A subdural hematoma is caused by a resident’s head hitting a hard surface. It is the direct impact of the resident’s head on a hard surface that causes this type of injury. The harder the impact the more likely that a subdural hematoma could form and the more severe the injury could be. But even a light impact could cause a subdural hematoma. Nursing home falls are the primary cause of subdural hematomas.
There are many possible ways that a resident’s head could come into contact with into a hard surface. This can happen if the resident trips on something and falls, slips on a liquid on the floor and falls, rolls out of bed and hits the floor or falls out of a wheelchair and hits the floor.. There are innumerable instances where nursing home employees have left a resident sitting on a toilet for an hour or more. When the resident then tries to get himself or herself back to bed, they fall and suffer a significant head injury. Most subdural hematomas that occur in Missouri nursing homes are preventable because they are caused by the negligence of nursing home employees (often because the corporate office chooses not to have enough employees on hand so as to increase profits). Some of the most common causes of a subdural hematoma at a nursing home include the following examples:
- Failing to proper monitor, supervise, and assist residents who are fall risks that fall and that hit their head;
- Medication errors or overdoses which cause fatigue, dizziness, or disorientation, and result in a resident’s fall;
- Inadequate nutrition or dehydration in a resident which causes weakness and instability;
- Improperly transferring residents by recklessly or negligently moving a resident from a bed to a gurney or to a wheelchair;
- Allowing a resident to slip in a bathroom or leaving a resident in a bathroom too long without proper assistance;
- Letting nursing home residents wander improperly without supervision;
- Reckless, careless, or negligent shower and bathtub assistance;

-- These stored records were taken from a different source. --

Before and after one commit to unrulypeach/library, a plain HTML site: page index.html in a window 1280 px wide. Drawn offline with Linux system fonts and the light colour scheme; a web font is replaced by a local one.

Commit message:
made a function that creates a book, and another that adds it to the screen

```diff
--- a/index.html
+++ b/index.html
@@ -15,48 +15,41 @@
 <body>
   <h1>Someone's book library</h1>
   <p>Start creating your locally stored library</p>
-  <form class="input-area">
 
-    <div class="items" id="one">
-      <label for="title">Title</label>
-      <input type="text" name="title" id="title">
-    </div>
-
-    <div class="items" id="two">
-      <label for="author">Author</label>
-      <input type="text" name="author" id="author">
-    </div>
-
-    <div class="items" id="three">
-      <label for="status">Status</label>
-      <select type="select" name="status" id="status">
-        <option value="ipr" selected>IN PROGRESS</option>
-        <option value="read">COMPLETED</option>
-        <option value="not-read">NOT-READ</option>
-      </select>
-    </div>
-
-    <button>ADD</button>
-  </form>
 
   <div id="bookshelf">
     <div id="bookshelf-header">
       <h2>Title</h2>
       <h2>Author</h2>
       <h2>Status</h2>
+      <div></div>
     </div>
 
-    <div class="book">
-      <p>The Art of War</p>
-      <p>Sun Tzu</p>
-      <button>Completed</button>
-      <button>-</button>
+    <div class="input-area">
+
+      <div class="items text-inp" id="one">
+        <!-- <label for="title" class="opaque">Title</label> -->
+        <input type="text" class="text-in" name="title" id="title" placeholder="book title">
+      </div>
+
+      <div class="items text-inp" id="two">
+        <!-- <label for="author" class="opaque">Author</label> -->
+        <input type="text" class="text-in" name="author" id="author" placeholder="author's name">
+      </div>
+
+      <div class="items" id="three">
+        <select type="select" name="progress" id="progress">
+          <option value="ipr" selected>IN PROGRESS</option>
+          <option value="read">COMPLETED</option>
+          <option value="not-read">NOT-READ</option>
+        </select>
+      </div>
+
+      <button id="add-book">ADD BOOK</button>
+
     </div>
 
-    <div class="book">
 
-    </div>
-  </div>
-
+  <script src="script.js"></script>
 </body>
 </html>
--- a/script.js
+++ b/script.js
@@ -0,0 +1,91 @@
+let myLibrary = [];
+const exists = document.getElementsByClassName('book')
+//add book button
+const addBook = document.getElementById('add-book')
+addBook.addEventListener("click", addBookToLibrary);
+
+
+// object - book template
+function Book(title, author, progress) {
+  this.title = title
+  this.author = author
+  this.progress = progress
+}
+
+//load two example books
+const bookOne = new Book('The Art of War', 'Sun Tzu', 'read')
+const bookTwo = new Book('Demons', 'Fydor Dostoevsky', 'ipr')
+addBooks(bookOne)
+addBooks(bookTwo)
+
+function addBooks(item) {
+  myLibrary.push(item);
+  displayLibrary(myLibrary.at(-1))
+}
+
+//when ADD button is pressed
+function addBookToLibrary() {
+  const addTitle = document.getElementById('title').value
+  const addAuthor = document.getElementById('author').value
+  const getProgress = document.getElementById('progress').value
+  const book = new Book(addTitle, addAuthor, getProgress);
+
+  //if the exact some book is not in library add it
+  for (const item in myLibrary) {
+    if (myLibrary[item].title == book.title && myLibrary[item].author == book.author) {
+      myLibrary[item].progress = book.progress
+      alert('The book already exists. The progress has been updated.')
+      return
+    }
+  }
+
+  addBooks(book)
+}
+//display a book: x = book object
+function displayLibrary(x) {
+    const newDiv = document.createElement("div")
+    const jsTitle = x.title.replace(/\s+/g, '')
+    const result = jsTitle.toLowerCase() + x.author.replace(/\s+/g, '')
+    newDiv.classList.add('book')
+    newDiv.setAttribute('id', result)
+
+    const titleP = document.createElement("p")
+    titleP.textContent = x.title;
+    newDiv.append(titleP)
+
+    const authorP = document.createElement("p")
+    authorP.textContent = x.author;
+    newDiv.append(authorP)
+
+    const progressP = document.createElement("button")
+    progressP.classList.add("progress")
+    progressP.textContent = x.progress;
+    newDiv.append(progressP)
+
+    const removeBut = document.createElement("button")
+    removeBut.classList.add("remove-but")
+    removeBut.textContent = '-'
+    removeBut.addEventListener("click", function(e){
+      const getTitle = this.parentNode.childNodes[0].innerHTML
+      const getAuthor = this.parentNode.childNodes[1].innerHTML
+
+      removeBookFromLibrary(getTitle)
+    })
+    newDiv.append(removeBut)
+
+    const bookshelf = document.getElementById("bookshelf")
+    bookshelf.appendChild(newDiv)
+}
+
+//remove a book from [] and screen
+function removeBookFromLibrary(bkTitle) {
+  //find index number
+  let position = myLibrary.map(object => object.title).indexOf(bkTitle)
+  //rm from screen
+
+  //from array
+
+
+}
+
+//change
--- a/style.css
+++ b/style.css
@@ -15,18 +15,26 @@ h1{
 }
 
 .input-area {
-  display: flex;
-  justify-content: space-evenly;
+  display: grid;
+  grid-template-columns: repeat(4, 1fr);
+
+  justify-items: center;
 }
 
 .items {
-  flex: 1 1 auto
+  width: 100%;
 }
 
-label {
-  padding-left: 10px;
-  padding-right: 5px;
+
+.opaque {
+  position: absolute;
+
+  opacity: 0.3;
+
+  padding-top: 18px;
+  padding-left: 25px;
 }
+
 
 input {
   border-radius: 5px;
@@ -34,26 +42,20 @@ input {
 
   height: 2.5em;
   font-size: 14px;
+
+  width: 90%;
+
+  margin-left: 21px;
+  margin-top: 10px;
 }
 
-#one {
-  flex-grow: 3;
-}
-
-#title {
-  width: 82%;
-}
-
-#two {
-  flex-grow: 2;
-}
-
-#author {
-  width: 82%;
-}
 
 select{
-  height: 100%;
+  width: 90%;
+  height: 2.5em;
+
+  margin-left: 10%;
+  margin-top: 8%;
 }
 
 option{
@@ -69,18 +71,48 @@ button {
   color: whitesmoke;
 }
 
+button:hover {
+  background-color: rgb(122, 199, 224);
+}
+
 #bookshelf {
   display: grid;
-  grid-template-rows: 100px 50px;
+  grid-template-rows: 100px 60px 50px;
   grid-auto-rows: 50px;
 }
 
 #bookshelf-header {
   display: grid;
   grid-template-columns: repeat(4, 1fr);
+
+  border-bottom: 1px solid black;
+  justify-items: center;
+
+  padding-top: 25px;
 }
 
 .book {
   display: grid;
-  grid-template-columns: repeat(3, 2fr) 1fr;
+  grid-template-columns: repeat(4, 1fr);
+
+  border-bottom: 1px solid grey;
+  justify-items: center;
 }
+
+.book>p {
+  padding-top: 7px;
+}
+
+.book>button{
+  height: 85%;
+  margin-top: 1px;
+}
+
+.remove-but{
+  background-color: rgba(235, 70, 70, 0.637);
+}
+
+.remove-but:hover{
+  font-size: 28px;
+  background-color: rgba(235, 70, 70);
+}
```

- Failing to cleanup spills or messes on the ground;
- Neglecting residents for so long they try to get up on their own;
- Not reacting quickly enough when a resident is getting restless;
- Understaffing the nursing home facility which limits supervision and assistance;
- Failing to properly help a resident up from a wheelchair;
- Dropping a resident on a lift; and
- Many other causes.
When a resident sustains a subdural hematoma, it is not unusual for a nursing home to blame the resident for his or her injuries. Imagine this scenario: A nursing home resident is pushing her call button for over thirty minutes to get assistance to use the restroom so she doesn’t urinate or defecate on herself. The nursing home ignores her call light and no one comes to her room. Trying to preserve her dignity she gets out of bed to try and make it to the bathroom. In the process she falls and hits her head, suffers a significant head injury. When nursing home employees find her, she is sent to the hospital where she is diagnosed with a subdural hematoma and dies two days later. She never regains consciousness and is never able to say goodbye to her family.
What does the nursing home do? They will often document that they checked on the resident and told her that they would be right back to assist her but she got up anyway and fell. It is not at all unusual for the nursing home to blame the resident for her own injuries.This is in an effort by the nursing home to avoid being held responsible for their negligence.
This is why you need to have an experienced St. Louis nursing home abuse and neglect lawyer to help represent you or your loved one. We have over 18 years of experience protecting the rights of residents and their families who may have been harmed by a Missouri nursing home’s negligence. We have handled many cases involving head injuries, subdural hematomas, broken hips and broken bones that have happened in falls at nursing homes. We can help. Call (314) 334-1441 for a FREE appointment to learn how we can help you.